When you think of the term “DUI,” you probably think of alcohol. Under Florida Law, a person is guilty of driving under the influence of alcoholic beverages or chemical substances when affected to the extent that the person’s normal faculties are impaired.  A person’s normal faculties include, but are not limited to, the ability to see, hear, walk, talk, judge distances, drive an automobile, make judgments, act in emergencies, and, in general, normally perform the many mental and physical acts of daily life. But how does marijuana fit into this equation?

Getting Behind the Wheel

Any person who accepts the privilege to operate a motor vehicle in Florida is deemed to have given his or her consent to submit to an approved chemical test or physical test. Furthermore, if a law enforcement officer has probable cause to believe that a motor vehicle driven by or in the actual physical control of a person under the influence of alcoholic beverages, any chemical substances, or any controlled substances has caused the death or serious bodily injury of a human being, the law enforcement officer shall require the person driving or in actual physical control of the motor vehicle to submit to a blood test.

Driving Under the Influence

If a person’s blood-alcohol or breath-alcohol level is 0.08 or higher, then that is prima facie evidence (assumed correct until proven otherwise) that the person was under the influence of alcoholic beverages to the extent that his or her normal faculties were impaired. Florida, like most states, does not have a set standard for presumed marijuana impairment, and there are no definitive studies to determine at what level a driver using marijuana is considered impaired. A chronic user of marijuana can test positive for the drug weeks after last consuming it and long after its effects have worn off.

An Ongoing Battle

Dr. Rick Yost, a University of Florida researcher is working a developing a marijuana breath test which could more accurately test for marijuana during its impairment time frame. Unfortunately, this has been hindered by the fact that the federal government classifies marijuana as a Schedule I drug (most dangerous), which is a roadblock to researching the drug.
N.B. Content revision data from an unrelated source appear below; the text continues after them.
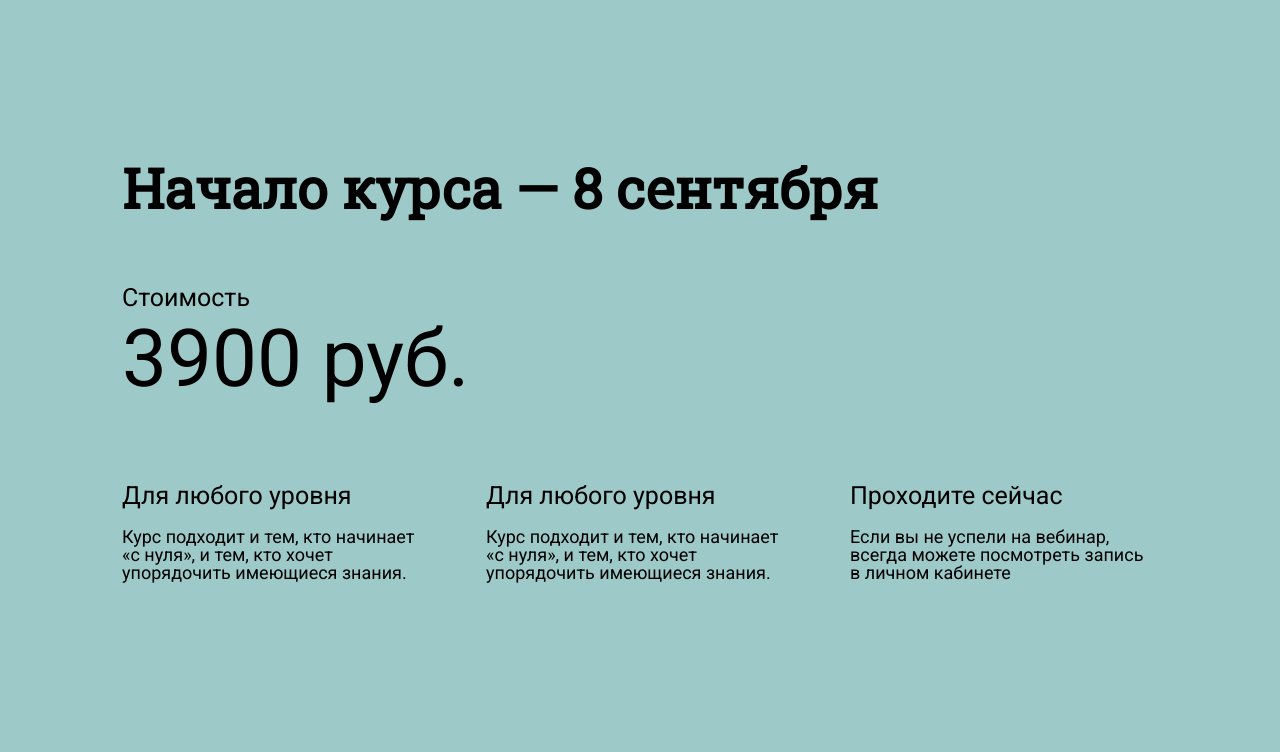
Repository: NatiqSamiyev/fiqma-task3
Page: index.html
The author's editor kept a copy of each file at every save. The page is drawn from the files as they stood at one save, then again after the next save.
The browser window is 1280 px wide. The pictures show the whole page.

Above is the page before, as saved 2023-08-09 13:34:26.

After the next save:
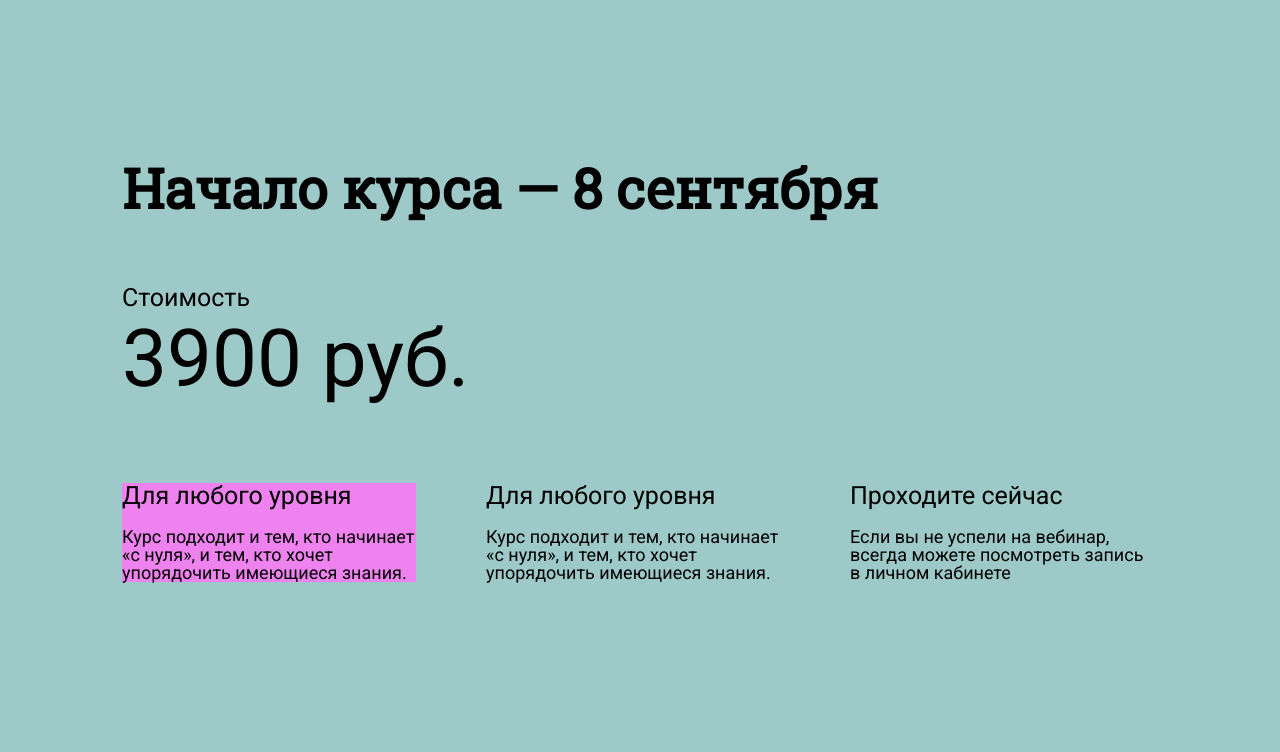
Saved 4 s later.
--- a/index.css
+++ b/index.css
@@ -80,5 +80,5 @@ li:nth-child(2) {
   background-color: teal;
 } */
 .list-2{
-  background-color: ;
+  background-color: violet;
 }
This, of course, is in stark contrast to how many states are treating marijuana by starting to legalize marijuana use either for medicinal or recreational purposes.

Driving under the influence of marijuana, alcohol, or any other drug is a serious public safety issue in Florida. These substances have contributed to countless automobile accidents and life changing injuries. If you have been injured as the result of someone driving under the influence, contact The Ruth Law Team at 1-888-Steve-Ruth (1-888-783-8378). We can help you recover financial compensation for your injuries, and as always, there is no fee unless we win your case.